WORK ORDER:
Lines in the listing below that hold "publications" are the ones to copy.

┄┄┄┄┄┄┄┄┄┄┄┄┄┄┄┄┄┄┄┄

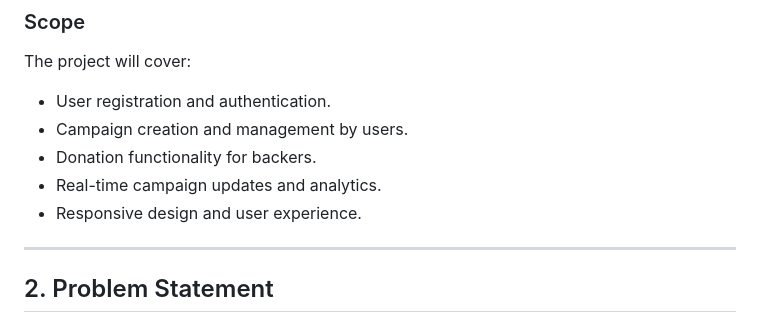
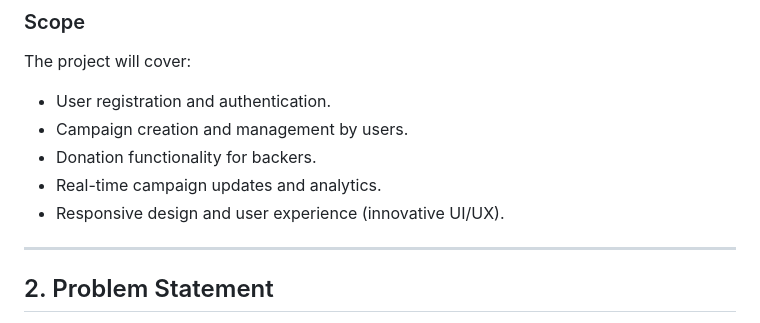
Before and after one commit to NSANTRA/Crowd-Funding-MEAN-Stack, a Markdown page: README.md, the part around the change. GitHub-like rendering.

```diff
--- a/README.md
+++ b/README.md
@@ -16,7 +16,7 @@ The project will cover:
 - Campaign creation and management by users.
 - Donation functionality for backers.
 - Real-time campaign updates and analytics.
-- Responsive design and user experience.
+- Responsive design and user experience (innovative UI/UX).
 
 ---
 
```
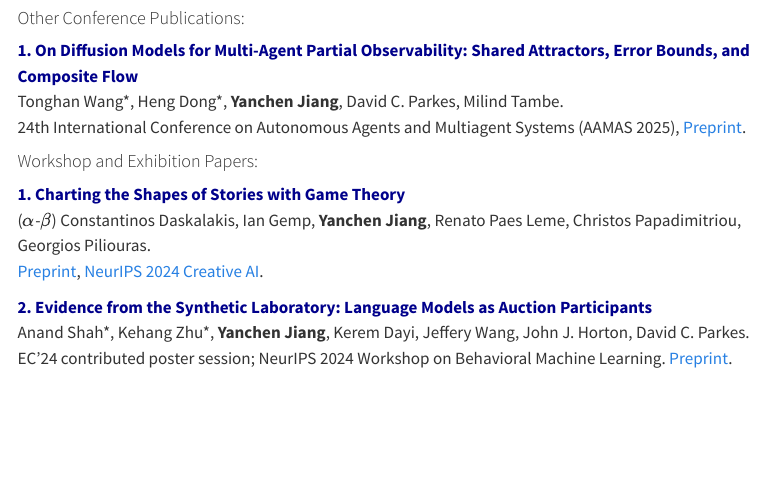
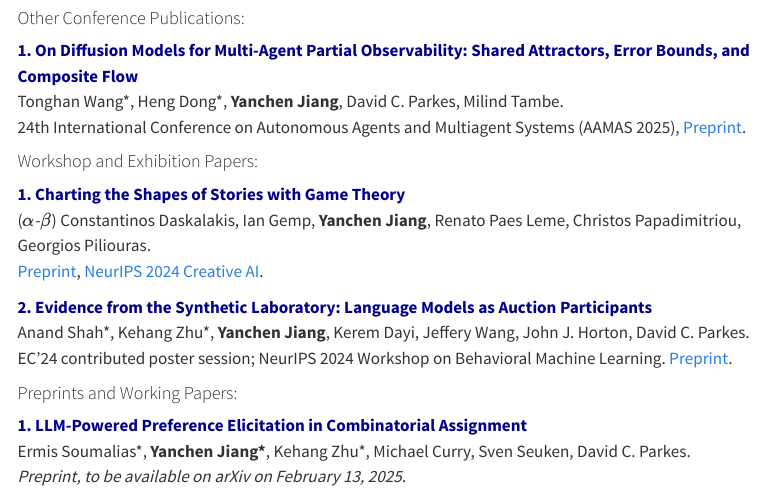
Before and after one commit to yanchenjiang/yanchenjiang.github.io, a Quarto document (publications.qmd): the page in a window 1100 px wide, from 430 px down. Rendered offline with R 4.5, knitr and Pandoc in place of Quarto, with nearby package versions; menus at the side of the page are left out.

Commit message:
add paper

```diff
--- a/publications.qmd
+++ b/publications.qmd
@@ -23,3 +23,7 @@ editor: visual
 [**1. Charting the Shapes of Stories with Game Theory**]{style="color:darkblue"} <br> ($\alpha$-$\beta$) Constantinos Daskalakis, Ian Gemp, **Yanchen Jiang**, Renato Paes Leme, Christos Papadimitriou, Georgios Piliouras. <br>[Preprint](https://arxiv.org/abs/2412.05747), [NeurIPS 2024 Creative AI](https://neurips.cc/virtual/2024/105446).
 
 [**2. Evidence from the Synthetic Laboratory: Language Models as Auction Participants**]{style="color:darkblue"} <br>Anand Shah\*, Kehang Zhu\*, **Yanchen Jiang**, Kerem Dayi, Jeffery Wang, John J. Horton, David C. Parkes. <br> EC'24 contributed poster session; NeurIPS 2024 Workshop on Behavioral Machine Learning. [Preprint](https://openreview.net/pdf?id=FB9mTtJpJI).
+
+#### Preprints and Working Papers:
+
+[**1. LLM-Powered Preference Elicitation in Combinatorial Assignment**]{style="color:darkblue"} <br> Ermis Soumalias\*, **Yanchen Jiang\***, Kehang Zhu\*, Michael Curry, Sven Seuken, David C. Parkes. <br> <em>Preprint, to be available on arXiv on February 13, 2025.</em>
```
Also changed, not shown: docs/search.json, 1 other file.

┄┄┄┄┄┄┄┄┄┄┄┄┄┄┄┄┄┄┄┄

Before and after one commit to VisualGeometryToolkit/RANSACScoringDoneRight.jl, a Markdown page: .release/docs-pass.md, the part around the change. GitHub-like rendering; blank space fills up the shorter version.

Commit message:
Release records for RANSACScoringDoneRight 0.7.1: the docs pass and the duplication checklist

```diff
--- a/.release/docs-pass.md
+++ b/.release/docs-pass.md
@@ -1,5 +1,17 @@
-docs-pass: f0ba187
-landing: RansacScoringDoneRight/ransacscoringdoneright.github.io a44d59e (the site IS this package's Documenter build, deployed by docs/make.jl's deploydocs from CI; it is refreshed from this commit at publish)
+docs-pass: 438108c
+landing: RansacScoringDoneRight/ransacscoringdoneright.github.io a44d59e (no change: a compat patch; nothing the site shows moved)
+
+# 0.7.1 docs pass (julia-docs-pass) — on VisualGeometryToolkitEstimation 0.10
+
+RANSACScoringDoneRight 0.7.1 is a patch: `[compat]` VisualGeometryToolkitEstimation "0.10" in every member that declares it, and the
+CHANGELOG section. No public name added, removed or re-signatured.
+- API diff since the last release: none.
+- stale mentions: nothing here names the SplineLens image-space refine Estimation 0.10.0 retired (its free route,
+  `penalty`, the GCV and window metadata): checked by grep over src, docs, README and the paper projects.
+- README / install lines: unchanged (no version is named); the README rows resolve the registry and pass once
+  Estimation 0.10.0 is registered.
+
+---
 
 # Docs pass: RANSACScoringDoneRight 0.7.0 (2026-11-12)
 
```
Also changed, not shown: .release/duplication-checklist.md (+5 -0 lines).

┄┄┄┄┄┄┄┄┄┄┄┄┄┄┄┄┄┄┄┄

EXERCISE OUTPUT:
Before and after one commit to yanchenjiang/yanchenjiang.github.io, a Quarto document (publications.qmd): the page in a window 1100 px wide, from 430 px down. Rendered offline with R 4.5, knitr and Pandoc in place of Quarto, with nearby package versions; menus at the side of the page are left out.
--- a/publications.qmd
+++ b/publications.qmd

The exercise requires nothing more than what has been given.